Dataset content ->
== Segment start ==

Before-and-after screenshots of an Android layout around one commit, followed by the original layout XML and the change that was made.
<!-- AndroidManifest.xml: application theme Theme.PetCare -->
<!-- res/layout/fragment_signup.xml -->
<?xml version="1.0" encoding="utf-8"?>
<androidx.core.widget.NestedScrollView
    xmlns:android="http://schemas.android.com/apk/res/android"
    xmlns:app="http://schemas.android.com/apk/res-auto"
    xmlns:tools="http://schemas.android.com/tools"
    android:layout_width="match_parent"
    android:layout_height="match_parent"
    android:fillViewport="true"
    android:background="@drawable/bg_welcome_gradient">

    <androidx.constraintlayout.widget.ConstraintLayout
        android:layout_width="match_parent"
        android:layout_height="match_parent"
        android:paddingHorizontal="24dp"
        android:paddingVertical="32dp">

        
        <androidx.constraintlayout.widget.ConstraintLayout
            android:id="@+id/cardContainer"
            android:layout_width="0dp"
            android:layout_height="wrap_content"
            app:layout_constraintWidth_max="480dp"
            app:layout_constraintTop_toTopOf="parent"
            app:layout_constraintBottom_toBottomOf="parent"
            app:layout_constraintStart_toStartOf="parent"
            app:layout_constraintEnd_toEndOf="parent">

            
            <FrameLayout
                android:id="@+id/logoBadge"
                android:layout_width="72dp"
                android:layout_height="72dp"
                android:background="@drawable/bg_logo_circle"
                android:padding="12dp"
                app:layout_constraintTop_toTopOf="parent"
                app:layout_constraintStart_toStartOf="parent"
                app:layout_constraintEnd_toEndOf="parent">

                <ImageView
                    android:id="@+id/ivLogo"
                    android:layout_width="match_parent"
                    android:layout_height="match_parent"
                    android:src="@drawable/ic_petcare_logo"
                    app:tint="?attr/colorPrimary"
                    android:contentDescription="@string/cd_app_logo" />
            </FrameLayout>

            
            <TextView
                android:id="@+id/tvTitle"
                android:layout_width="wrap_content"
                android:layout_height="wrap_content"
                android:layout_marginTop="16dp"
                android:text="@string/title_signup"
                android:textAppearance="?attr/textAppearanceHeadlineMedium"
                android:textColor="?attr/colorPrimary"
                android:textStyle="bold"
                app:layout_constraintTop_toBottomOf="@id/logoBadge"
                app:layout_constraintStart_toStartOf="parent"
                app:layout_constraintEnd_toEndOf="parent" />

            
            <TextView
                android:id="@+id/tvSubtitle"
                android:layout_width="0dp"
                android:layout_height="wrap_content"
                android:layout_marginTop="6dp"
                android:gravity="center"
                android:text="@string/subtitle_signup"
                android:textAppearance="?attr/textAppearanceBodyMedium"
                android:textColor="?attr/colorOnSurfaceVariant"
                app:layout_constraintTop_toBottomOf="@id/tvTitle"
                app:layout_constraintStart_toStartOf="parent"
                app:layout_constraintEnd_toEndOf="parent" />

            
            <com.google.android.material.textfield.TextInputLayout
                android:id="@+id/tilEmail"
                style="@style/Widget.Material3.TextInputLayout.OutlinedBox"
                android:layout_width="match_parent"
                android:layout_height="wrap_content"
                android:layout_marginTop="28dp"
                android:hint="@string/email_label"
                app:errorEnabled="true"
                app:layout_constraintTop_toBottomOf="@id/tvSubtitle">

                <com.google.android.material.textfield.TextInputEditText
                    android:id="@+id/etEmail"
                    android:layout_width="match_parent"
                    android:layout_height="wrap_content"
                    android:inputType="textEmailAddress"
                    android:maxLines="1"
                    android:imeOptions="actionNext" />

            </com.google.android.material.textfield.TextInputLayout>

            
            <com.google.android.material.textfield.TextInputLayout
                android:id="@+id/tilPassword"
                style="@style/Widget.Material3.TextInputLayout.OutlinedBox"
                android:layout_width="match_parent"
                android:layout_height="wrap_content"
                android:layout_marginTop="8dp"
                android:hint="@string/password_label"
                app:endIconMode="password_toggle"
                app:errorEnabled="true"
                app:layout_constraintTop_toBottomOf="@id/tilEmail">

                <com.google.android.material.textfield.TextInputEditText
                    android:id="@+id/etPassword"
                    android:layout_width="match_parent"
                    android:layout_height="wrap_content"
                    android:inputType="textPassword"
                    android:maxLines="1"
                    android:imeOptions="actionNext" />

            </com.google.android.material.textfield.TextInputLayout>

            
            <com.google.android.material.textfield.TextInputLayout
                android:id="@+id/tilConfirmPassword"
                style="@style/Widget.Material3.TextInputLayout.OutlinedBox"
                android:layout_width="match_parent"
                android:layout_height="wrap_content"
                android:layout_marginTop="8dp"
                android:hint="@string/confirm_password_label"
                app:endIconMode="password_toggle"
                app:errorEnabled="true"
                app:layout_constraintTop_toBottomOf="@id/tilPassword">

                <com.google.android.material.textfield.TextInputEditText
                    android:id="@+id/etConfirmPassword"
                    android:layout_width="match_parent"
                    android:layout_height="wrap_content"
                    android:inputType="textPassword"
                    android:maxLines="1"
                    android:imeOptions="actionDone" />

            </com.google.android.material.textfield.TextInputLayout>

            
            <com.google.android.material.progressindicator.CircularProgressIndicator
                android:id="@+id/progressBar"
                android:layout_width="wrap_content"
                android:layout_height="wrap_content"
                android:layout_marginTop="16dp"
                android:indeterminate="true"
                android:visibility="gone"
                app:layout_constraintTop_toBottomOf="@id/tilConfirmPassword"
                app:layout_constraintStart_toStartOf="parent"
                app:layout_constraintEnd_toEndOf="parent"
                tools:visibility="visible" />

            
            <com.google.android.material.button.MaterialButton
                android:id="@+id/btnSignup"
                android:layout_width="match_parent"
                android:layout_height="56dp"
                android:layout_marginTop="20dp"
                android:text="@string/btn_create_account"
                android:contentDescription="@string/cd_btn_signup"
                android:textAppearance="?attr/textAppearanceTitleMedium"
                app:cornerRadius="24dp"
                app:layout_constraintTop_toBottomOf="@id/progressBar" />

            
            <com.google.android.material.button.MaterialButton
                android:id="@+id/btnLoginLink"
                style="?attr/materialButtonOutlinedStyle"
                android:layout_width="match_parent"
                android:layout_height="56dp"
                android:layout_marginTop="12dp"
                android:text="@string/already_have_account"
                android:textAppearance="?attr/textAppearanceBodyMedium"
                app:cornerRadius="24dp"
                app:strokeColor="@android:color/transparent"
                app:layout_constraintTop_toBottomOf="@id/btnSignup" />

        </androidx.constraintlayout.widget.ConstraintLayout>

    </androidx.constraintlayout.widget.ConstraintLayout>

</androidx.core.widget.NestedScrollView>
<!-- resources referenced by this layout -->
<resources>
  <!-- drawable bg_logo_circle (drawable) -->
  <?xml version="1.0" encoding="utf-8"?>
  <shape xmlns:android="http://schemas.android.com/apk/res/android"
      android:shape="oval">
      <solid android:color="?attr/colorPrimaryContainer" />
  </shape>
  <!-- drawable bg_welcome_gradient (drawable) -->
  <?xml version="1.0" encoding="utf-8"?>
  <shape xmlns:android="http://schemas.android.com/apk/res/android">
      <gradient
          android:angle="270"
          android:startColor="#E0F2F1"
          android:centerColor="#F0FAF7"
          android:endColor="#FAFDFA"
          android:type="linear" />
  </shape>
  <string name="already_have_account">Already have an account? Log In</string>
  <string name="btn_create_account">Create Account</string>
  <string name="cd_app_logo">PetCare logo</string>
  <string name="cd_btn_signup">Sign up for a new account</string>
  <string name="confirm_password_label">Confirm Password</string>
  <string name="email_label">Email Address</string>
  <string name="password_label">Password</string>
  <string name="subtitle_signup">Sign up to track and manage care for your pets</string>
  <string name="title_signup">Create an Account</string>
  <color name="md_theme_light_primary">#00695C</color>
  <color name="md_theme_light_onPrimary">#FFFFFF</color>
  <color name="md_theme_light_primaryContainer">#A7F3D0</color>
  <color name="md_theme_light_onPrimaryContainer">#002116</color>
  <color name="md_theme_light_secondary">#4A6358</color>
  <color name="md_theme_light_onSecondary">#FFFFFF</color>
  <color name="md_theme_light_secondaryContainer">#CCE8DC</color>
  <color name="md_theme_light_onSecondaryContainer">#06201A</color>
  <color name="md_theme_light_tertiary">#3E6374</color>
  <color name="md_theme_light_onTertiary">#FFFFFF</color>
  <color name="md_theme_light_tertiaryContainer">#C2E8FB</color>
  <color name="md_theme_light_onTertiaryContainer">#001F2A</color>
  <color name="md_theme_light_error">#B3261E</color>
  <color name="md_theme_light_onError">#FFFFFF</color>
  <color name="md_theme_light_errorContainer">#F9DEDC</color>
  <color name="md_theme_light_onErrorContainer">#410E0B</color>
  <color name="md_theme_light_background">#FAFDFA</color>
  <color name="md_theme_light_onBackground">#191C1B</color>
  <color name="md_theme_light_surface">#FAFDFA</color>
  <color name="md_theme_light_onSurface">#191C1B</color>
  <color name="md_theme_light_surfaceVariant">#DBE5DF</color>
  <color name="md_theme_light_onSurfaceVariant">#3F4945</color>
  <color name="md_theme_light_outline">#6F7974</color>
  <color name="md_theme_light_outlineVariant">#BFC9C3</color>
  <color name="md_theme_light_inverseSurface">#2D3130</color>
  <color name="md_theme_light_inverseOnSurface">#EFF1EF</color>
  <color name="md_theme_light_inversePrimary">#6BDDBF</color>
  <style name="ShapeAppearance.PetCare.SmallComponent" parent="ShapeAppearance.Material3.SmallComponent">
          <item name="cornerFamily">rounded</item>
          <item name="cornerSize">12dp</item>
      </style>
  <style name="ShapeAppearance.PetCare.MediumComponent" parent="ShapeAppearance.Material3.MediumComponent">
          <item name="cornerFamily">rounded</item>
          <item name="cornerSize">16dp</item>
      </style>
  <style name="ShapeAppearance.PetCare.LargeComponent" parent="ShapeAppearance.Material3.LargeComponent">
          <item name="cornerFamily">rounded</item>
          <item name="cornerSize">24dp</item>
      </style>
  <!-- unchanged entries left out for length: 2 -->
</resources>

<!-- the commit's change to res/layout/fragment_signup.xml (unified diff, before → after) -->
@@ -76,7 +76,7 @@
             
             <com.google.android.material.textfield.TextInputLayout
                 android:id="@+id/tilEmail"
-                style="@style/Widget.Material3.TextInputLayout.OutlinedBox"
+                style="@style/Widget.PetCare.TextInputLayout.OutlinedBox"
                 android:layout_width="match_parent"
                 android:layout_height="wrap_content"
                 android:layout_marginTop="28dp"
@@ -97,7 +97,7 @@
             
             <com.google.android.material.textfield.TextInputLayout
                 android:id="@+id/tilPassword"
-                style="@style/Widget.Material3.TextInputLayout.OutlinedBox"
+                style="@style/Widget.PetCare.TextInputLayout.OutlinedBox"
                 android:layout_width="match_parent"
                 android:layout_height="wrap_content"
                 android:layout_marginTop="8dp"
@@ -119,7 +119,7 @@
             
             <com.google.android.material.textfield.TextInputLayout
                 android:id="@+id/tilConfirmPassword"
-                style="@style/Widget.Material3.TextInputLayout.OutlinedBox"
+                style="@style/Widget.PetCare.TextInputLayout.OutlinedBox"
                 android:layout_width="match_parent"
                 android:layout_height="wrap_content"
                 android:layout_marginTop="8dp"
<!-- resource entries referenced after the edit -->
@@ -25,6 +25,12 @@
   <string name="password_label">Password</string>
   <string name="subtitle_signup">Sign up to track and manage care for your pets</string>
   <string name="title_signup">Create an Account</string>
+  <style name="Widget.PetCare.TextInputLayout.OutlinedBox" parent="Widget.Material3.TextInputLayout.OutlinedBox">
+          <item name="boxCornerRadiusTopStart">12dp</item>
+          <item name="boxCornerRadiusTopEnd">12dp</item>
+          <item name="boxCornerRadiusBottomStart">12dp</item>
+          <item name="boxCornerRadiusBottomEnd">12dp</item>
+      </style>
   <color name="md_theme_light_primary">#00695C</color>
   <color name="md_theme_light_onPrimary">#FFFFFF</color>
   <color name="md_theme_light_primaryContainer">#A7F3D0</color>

== Segment end ==

What the exercise asks -> From the data above, gather every line that includes the word "schemas".

Task response ->
    xmlns:android="http://schemas.android.com/apk/res/android"
    xmlns:app="http://schemas.android.com/apk/res-auto"
    xmlns:tools="http://schemas.android.com/tools"
  <shape xmlns:android="http://schemas.android.com/apk/res/android"
  <shape xmlns:android="http://schemas.android.com/apk/res/android">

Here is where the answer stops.